** Records supplied follows **
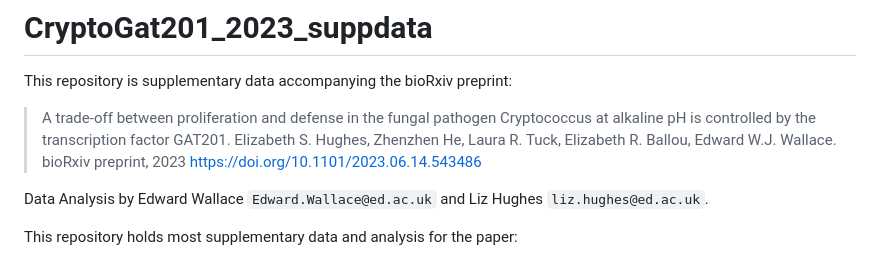
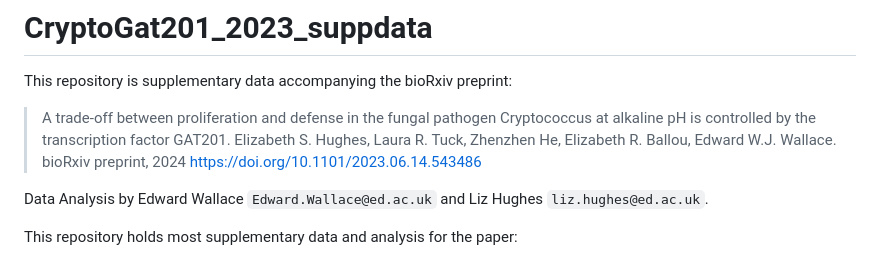
Before and after one commit to ewallace/CryptoGat201_2023_suppdata, a Markdown page: README.md, the part around the change. Rendered like a GitHub page.

Commit message:
publication info in README

```diff
--- a/README.md
+++ b/README.md
@@ -3,8 +3,8 @@
 This repository is supplementary data accompanying the bioRxiv preprint:
 
 > A trade-off between proliferation and defense in the fungal pathogen Cryptococcus at alkaline pH is controlled by the transcription factor GAT201.
-> Elizabeth S. Hughes, Zhenzhen He, Laura R. Tuck, Elizabeth R. Ballou, Edward W.J. Wallace.
-> bioRxiv preprint, 2023
+> Elizabeth S. Hughes, Laura R. Tuck, Zhenzhen He, Elizabeth R. Ballou, Edward W.J. Wallace.
+> bioRxiv preprint, 2024
 > https://doi.org/10.1101/2023.06.14.543486
 
 Data Analysis by Edward Wallace `Edward.Wallace@ed.ac.uk` and Liz Hughes `liz.hughes@ed.ac.uk`.
```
** End of Records supplied **
• [Task details]
Find the word "preprint" in the listing above, then copy each line where it turns up.

• [Output]
 This repository is supplementary data accompanying the bioRxiv preprint:
-> bioRxiv preprint, 2023
+> bioRxiv preprint, 2024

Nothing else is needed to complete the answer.